Content revision data –
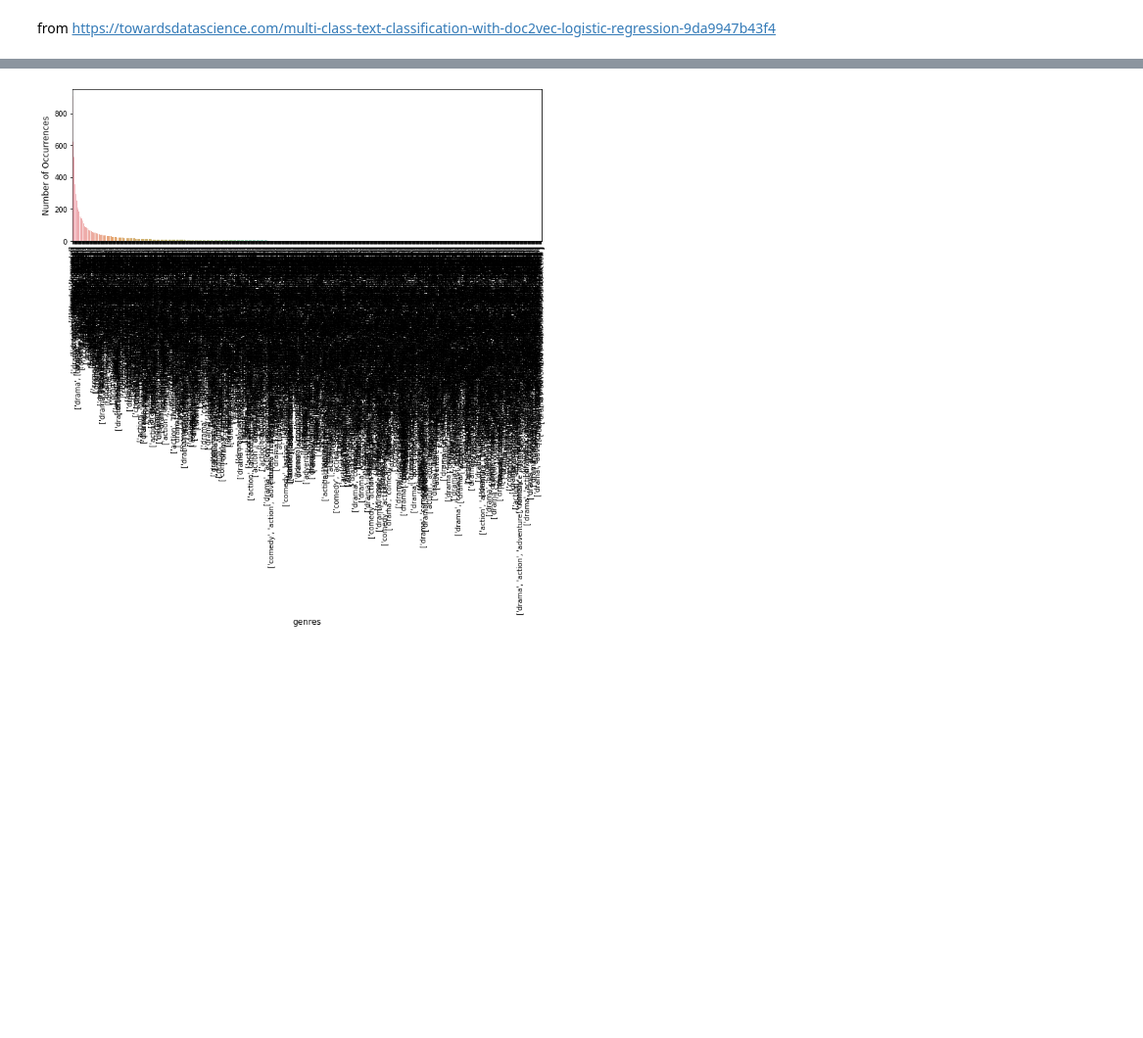
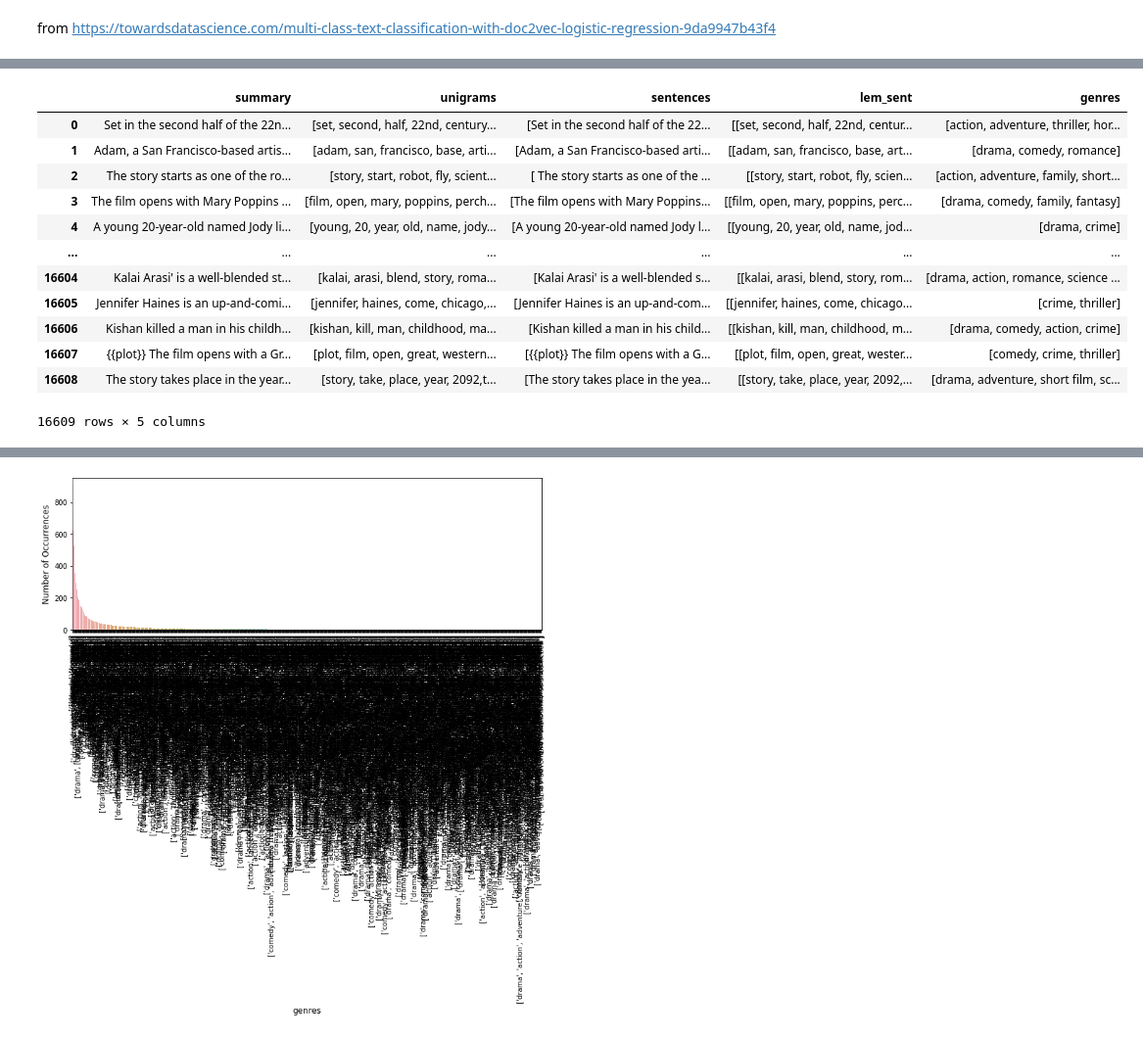
Before and after one commit to CIT-NLP/NLP-final-project, a Jupyter notebook: Doc2Vec.ipynb, the cells around one changed output, grey strips where cells are left out. Shown at 98% size. Drawn from its saved outputs; the diff is of its cells as text; code cells hidden in the pictures; blank space fills up the shorter version.

```diff
--- a/Doc2Vec.ipynb
+++ b/Doc2Vec.ipynb
@@ -27,3 +25,28 @@ df = pd.read_csv('processed_dataframe.csv')
+# %%
+from ast import literal_eval
+
+df = pd.read_csv('processed_dataframe.csv')
+
+df.drop('Unnamed: 0', axis = 1, inplace = True)
+
+for col in ['unigrams', 'sentences', 'lem_sent','genres']:
+  df[col] = df[col].apply(literal_eval)
+
+df
+# %% [output]
+|  | summary | unigrams | sentences | lem_sent | genres |
+| 0 | Set in the second half of the 22n... | [set, second, half, 22nd, century... | [Set in the second half of the 22... | [[set, second, half, 22nd, centur... | [action, adventure, thriller, hor... |
+| 1 | Adam, a San Francisco-based artis... | [adam, san, francisco, base, arti... | [Adam, a San Francisco-based arti... | [[adam, san, francisco, base, art... | [drama, comedy, romance] |
+| 2 | The story starts as one of the ro... | [story, start, robot, fly, scient... | [ The story starts as one of the ... | [[story, start, robot, fly, scien... | [action, adventure, family, short... |
+| 3 | The film opens with Mary Poppins ... | [film, open, mary, poppins, perch... | [The film opens with Mary Poppins... | [[film, open, mary, poppins, perc... | [drama, comedy, family, fantasy] |
+| 4 | A young 20-year-old named Jody li... | [young, 20, year, old, name, jody... | [A young 20-year-old named Jody l... | [[young, 20, year, old, name, jod... | [drama, crime] |
+| ... | ... | ... | ... | ... | ... |
+| 16604 | Kalai Arasi' is a well-blended st... | [kalai, arasi, blend, story, roma... | [Kalai Arasi' is a well-blended s... | [[kalai, arasi, blend, story, rom... | [drama, action, romance, science ... |
+| 16605 | Jennifer Haines is an up-and-comi... | [jennifer, haines, come, chicago,... | [Jennifer Haines is an up-and-com... | [[jennifer, haines, come, chicago... | [crime, thriller] |
+| 16606 | Kishan killed a man in his childh... | [kishan, kill, man, childhood, ma... | [Kishan killed a man in his child... | [[kishan, kill, man, childhood, m... | [drama, comedy, action, crime] |
+| 16607 | {{plot}} The film opens with a Gr... | [plot, film, open, great, western... | [{{plot}} The film opens with a G... | [[plot, film, open, great, wester... | [comedy, crime, thriller] |
+| 16608 | The story takes place in the year... | [story, take, place, year, 2092,t... | [The story takes place in the yea... | [[story, take, place, year, 2092,... | [drama, adventure, short film, sc... |
+16609 rows × 5 columns
 # %%
 df[:4]
 # %% [output]
```
Also changed, not shown: parts of 11 cells of this notebook.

Task to complete –
Produce a word-for-word copy of the records, omitting all images.

Task solution –
Before and after one commit to CIT-NLP/NLP-final-project, a Jupyter notebook: Doc2Vec.ipynb, the cells around one changed output, grey strips where cells are left out. Shown at 98% size. Drawn from its saved outputs; the diff is of its cells as text; code cells hidden in the pictures; blank space fills up the shorter version.

```diff
--- a/Doc2Vec.ipynb
+++ b/Doc2Vec.ipynb
@@ -27,3 +25,28 @@ df = pd.read_csv('processed_dataframe.csv')
+# %%
+from ast import literal_eval
+
+df = pd.read_csv('processed_dataframe.csv')
+
+df.drop('Unnamed: 0', axis = 1, inplace = True)
+
+for col in ['unigrams', 'sentences', 'lem_sent','genres']:
+  df[col] = df[col].apply(literal_eval)
+
+df
+# %% [output]
+|  | summary | unigrams | sentences | lem_sent | genres |
+| 0 | Set in the second half of the 22n... | [set, second, half, 22nd, century... | [Set in the second half of the 22... | [[set, second, half, 22nd, centur... | [action, adventure, thriller, hor... |
+| 1 | Adam, a San Francisco-based artis... | [adam, san, francisco, base, arti... | [Adam, a San Francisco-based arti... | [[adam, san, francisco, base, art... | [drama, comedy, romance] |
+| 2 | The story starts as one of the ro... | [story, start, robot, fly, scient... | [ The story starts as one of the ... | [[story, start, robot, fly, scien... | [action, adventure, family, short... |
+| 3 | The film opens with Mary Poppins ... | [film, open, mary, poppins, perch... | [The film opens with Mary Poppins... | [[film, open, mary, poppins, perc... | [drama, comedy, family, fantasy] |
+| 4 | A young 20-year-old named Jody li... | [young, 20, year, old, name, jody... | [A young 20-year-old named Jody l... | [[young, 20, year, old, name, jod... | [drama, crime] |
+| ... | ... | ... | ... | ... | ... |
+| 16604 | Kalai Arasi' is a well-blended st... | [kalai, arasi, blend, story, roma... | [Kalai Arasi' is a well-blended s... | [[kalai, arasi, blend, story, rom... | [drama, action, romance, science ... |
+| 16605 | Jennifer Haines is an up-and-comi... | [jennifer, haines, come, chicago,... | [Jennifer Haines is an up-and-com... | [[jennifer, haines, come, chicago... | [crime, thriller] |
+| 16606 | Kishan killed a man in his childh... | [kishan, kill, man, childhood, ma... | [Kishan killed a man in his child... | [[kishan, kill, man, childhood, m... | [drama, comedy, action, crime] |
+| 16607 | {{plot}} The film opens with a Gr... | [plot, film, open, great, western... | [{{plot}} The film opens with a G... | [[plot, film, open, great, wester... | [comedy, crime, thriller] |
+| 16608 | The story takes place in the year... | [story, take, place, year, 2092,t... | [The story takes place in the yea... | [[story, take, place, year, 2092,... | [drama, adventure, short film, sc... |
+16609 rows × 5 columns
 # %%
 df[:4]
 # %% [output]
```
Also changed, not shown: parts of 11 cells of this notebook.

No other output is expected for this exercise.